That essential gloom of the place (which I have not visited since but I don't believe has changed) provided a perfect setting for the novel which is the essential key to understanding the dilemma of our postmodern times. Raskolnikov rails against the social injustice without being a Marxist (not even knowing that the author of Das Kapital exists), adores Napoleon as the 19th century model of superhuman greatness but does not seek l'Empereur's glory for himself. His obsessive quest for "justice" becomes tangibly personified in the old usurer whom he finally kills—premeditatedly murders her—as an act of ontological retribution.
“I wanted to kill without casuistry, to kill for my own sake," Dostoevsky has him say reflecting obviously his own passions, "it was not money I needed but something else…I wanted to know, and to know quickly, whether I was a worm like everyone else, or a man. Shall I be able to transgress or shall I not? Shall I dare to stoop down and take, or not? Am I a trembling creature, or have I the right?”

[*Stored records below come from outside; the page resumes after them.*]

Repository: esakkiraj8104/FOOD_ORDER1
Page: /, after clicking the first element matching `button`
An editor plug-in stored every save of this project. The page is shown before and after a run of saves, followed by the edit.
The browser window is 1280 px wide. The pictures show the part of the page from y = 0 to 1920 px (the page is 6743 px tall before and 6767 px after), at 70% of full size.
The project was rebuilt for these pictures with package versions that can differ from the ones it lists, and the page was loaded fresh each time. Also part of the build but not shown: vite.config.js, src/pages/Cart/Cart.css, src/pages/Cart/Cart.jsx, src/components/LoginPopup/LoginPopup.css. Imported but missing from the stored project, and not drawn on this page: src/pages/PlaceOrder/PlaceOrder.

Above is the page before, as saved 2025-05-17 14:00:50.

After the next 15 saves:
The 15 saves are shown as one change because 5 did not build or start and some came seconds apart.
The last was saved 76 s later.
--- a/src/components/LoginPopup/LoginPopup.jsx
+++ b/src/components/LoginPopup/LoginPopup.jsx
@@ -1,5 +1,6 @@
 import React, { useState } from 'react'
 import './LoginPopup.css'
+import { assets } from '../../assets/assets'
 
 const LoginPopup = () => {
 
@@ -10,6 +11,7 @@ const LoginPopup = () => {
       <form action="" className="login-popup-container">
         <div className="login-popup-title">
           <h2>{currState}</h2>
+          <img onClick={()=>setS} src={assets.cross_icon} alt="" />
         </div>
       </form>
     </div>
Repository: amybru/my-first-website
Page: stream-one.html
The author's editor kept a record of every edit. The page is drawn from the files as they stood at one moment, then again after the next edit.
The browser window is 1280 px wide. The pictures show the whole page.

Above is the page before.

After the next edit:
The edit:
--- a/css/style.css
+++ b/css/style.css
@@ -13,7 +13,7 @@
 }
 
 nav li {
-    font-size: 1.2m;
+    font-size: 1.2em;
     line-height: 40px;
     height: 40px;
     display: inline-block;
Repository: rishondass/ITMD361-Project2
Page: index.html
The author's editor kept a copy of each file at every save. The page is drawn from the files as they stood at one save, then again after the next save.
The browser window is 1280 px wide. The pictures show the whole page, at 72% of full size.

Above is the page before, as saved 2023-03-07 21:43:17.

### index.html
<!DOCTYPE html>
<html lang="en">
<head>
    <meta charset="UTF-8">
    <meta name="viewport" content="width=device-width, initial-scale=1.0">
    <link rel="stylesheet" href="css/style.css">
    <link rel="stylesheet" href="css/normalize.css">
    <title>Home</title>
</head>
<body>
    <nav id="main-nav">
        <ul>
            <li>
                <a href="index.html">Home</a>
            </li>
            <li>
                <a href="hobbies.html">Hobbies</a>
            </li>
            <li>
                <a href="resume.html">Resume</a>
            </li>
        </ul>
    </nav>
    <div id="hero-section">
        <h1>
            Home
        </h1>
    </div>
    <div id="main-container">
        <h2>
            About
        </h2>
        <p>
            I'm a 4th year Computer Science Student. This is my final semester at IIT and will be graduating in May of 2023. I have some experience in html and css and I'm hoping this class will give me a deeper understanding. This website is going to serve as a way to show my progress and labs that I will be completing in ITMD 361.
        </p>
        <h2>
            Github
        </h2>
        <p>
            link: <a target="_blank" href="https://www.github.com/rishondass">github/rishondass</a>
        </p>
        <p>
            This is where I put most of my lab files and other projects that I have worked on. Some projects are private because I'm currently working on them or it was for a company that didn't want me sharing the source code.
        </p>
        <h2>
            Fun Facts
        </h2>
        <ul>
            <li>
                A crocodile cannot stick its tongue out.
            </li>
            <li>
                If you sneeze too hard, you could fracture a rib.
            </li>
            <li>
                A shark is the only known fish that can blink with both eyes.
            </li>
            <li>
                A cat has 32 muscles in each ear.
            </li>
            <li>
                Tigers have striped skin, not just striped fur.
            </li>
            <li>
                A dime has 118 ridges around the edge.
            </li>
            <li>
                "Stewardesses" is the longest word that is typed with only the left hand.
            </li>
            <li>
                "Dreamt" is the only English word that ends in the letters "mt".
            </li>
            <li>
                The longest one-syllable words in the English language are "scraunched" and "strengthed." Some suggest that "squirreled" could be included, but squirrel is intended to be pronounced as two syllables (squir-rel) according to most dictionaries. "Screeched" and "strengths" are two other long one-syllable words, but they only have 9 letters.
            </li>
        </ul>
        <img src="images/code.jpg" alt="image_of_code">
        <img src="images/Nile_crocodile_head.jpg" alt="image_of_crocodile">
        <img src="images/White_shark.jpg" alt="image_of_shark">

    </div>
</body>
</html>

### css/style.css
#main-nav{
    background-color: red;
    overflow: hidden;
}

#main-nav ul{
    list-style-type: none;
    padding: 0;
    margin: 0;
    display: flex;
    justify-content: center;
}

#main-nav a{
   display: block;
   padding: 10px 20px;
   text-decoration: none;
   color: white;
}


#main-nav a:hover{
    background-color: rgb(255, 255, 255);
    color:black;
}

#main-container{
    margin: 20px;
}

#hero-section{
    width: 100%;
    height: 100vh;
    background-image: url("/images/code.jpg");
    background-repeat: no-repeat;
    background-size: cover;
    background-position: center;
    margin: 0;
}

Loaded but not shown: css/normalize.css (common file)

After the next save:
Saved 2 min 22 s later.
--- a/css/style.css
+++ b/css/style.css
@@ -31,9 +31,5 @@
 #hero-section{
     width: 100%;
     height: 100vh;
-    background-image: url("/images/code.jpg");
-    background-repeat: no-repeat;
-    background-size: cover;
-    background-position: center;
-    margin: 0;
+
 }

But Raskolnikov soon discovers he is not a superman capable of enacting his own moral laws, and the lesson has been re-learnt at a great cost by Dostoyevsky’s heirs in the horrible century that followed his death. On the other hand, Raskolnikov is not satisfied with the lower-category claim that because the victim was a horrible, laecherous hag (the usurer was ugly, unlike many of her well-groomed Wall Street heirs), her death was for the good of all. The key issue is that Raskolnikov is utterly unable to live with what he has done; he is going neurotic verging on insane; and in the fullness of time, he willingly makes a full confession to a police inspector who knows his soul. Porfiry Petrovich is not playing games—but merely leading him along the way to inner release that comes with confession.
This dilemma—can we be Gods?—is at the novel’s heart, and at the heart of the crisis of our civilization. And that is why we should let the bankers live, which is not to say we should try to destroy them and all they stand for.
Unlike the Communist mass murderers of the past century, Raskolnikov sees clearly his tragic predicament through the prism of a distinctly Christian hate of cunning commerce and ruthless profitmaking. Being prepared to use violence against those who destroy the meek and the pure of spirit for Mammon's sake, but NOT being a secular revolutionary—he IS what the Rulers of the World fear the most.
But in the end, with a Russian twist that is essentially pan-Christian, he repents and realizes that "Thou shalt not kill!" takes precedence. And the end of the story is the new beginning, as he serves his sentence in Siberia, accompanied by his long-suffering Sonia: “Here begins a new story, the story of the gradual renewal of a man, the story of his rebirth, of his gradual transition from one world to another, and of the revelation to him of a new, hitherto quite unknown reality.”
This is a blueprint for our own rebirth and renewal in the dark times ahead. And screw the bankers.
Dr. Srdja Trifkovic, foreign affairs editor of Chronicles, is the author of The Sword of the Prophet and Defeating Jihad.